* Exercise goal *
Lines holding the word "Diagramme" in the following material must be counted; give only the resulting number.
****************************************
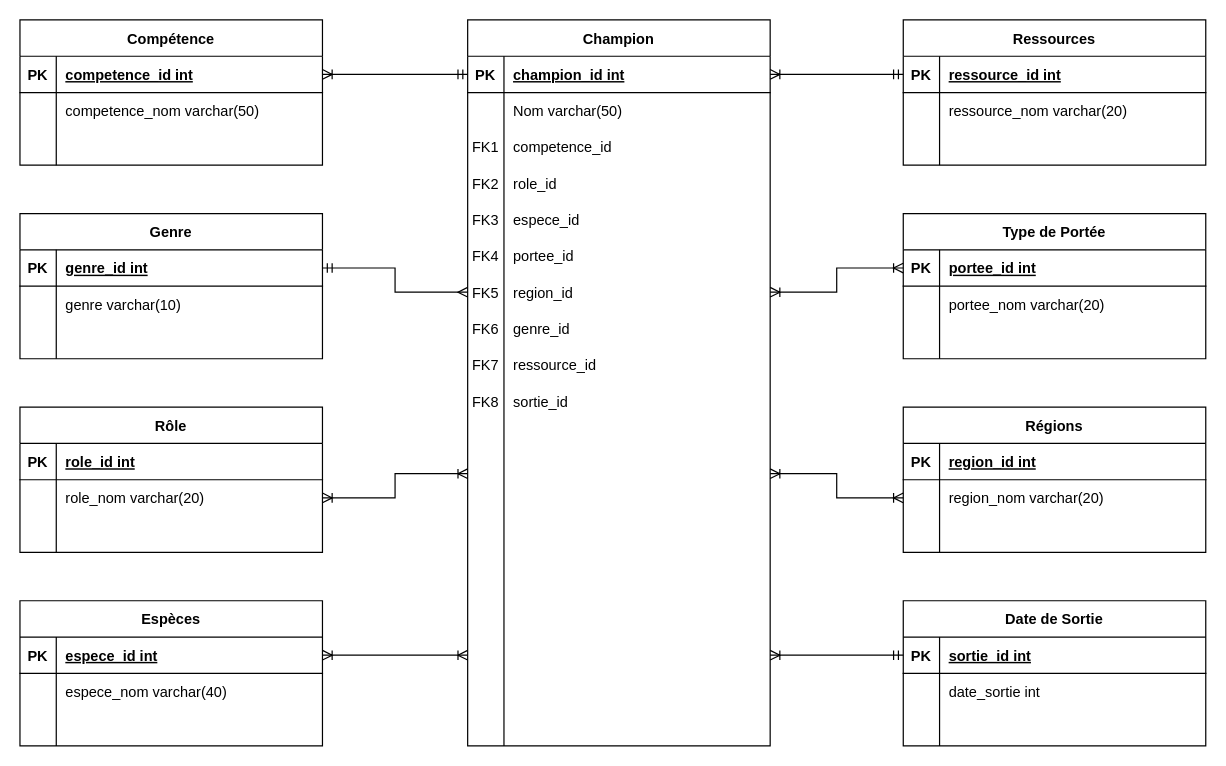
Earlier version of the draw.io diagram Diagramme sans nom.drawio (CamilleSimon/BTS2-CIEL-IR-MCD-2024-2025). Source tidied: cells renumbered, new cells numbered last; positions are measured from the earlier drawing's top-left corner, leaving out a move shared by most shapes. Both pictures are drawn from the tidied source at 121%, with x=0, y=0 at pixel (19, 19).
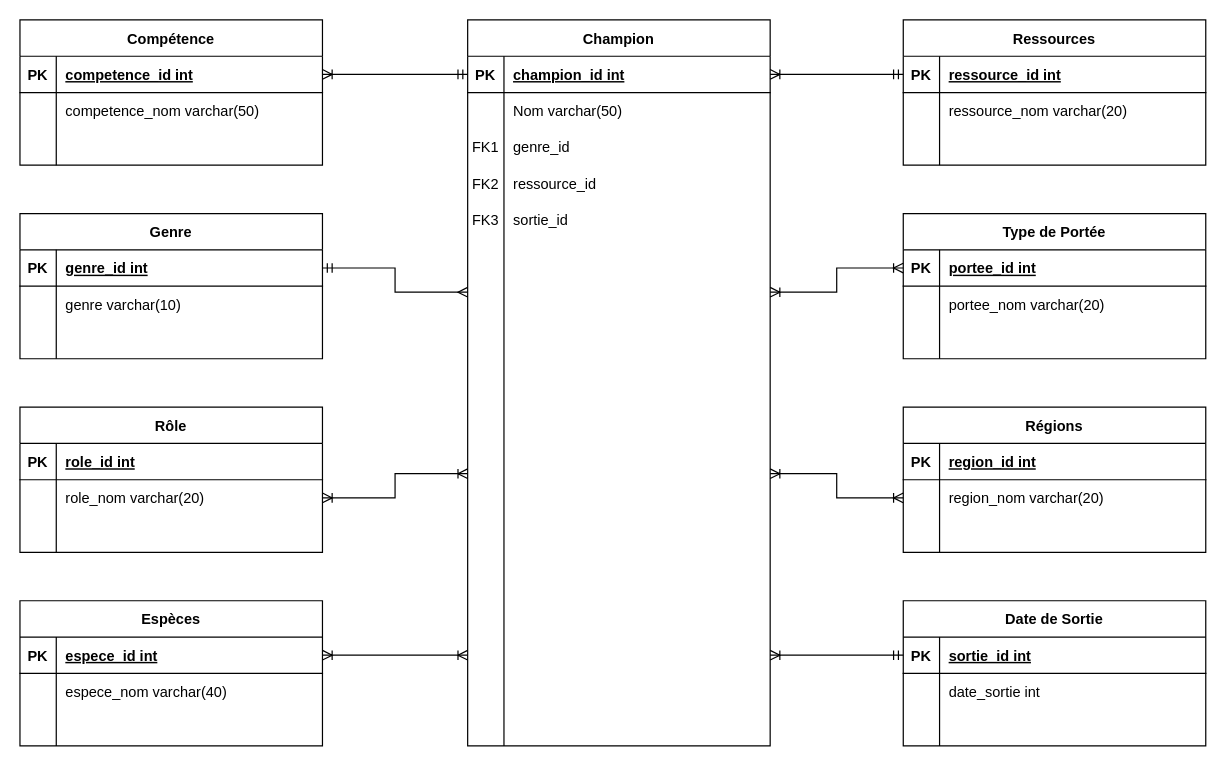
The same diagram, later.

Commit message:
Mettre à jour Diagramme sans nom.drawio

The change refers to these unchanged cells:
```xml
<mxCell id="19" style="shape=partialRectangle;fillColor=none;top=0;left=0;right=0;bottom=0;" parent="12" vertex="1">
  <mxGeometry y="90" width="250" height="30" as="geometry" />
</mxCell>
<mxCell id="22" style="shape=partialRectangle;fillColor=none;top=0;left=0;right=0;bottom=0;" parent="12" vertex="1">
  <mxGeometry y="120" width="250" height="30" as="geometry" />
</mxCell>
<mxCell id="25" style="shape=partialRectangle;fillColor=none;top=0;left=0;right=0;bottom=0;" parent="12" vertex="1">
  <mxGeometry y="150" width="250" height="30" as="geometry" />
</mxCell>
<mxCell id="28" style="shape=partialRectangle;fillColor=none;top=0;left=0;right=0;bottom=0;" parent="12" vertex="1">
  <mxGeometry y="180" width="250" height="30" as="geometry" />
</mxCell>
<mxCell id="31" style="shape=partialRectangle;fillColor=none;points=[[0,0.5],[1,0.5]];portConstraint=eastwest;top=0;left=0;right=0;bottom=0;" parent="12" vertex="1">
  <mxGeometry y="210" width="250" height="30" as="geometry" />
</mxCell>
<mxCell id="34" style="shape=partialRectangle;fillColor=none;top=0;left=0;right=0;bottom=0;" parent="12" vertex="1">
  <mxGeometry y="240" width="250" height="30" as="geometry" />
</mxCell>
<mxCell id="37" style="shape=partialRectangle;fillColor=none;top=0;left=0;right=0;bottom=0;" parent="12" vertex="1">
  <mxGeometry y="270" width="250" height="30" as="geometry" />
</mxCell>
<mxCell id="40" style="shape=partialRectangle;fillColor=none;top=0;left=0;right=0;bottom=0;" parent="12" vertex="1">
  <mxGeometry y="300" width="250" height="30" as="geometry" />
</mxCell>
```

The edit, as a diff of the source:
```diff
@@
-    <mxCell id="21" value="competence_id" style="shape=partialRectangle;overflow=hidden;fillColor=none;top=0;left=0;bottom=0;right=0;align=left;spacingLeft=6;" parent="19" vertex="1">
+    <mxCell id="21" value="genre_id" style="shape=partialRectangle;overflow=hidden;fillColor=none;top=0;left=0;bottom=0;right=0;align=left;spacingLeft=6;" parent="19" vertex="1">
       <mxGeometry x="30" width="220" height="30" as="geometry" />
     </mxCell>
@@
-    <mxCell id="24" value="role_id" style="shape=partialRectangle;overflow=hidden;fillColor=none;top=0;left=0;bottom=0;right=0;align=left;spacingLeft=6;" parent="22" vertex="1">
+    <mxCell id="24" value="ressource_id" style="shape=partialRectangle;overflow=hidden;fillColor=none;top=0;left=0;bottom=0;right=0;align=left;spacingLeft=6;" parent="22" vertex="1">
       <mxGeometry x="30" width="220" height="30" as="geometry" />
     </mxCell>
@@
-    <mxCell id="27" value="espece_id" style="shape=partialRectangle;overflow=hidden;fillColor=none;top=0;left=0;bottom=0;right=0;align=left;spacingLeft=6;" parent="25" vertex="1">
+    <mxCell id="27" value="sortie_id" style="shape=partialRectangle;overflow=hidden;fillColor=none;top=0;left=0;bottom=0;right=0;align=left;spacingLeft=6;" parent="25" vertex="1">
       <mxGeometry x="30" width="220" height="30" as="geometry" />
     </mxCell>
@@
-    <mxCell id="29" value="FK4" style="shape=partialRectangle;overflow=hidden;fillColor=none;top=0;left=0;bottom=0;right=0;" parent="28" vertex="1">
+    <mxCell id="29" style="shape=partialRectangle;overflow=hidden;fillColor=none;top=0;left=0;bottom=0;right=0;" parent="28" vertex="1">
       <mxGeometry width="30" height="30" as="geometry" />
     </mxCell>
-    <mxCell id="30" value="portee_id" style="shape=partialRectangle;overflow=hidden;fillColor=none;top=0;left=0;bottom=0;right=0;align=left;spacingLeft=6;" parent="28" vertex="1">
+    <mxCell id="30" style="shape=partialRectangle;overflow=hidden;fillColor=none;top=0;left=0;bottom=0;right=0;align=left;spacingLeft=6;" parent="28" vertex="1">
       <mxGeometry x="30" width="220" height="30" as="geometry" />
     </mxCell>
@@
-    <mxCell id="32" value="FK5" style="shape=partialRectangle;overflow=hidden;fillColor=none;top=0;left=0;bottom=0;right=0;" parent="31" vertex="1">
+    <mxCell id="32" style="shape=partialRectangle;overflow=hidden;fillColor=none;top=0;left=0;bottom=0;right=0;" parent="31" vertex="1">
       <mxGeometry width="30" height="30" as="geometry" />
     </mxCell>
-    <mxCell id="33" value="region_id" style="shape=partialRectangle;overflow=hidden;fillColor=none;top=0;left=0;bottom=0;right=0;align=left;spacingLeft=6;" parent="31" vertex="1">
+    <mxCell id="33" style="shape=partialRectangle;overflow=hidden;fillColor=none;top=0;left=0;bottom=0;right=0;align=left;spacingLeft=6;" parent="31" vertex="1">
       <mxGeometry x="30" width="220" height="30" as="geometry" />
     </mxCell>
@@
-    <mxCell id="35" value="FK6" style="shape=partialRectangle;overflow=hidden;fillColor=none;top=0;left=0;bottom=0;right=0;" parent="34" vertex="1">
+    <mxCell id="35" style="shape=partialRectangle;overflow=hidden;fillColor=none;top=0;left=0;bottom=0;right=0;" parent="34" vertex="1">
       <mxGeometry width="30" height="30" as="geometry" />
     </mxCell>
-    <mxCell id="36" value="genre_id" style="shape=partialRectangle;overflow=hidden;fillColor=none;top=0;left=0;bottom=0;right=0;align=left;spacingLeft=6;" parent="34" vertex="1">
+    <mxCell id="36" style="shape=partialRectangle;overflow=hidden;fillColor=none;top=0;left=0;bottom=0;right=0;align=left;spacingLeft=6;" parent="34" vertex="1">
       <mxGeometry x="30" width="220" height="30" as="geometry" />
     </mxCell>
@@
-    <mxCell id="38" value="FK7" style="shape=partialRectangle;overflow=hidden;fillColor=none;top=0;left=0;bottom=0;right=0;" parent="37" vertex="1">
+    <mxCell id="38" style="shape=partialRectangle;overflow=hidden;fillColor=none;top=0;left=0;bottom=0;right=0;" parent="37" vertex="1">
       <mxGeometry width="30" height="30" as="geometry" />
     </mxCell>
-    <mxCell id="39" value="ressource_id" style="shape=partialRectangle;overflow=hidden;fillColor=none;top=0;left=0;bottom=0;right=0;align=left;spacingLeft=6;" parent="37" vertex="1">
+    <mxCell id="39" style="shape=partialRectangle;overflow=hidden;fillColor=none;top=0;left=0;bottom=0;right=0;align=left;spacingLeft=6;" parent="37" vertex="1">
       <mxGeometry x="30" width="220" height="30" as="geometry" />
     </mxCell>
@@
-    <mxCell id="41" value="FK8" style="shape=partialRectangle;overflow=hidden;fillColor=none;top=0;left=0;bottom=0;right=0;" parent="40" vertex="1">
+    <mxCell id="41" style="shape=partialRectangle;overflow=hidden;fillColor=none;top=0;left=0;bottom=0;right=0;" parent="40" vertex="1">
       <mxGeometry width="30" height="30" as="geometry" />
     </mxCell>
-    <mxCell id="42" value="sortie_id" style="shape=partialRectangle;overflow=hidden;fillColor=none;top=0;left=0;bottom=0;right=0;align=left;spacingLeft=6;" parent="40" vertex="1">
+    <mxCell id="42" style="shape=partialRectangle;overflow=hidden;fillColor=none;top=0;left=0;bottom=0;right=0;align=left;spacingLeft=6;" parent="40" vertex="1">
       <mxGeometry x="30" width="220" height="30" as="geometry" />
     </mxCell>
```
****************************************
* Expected answer *
2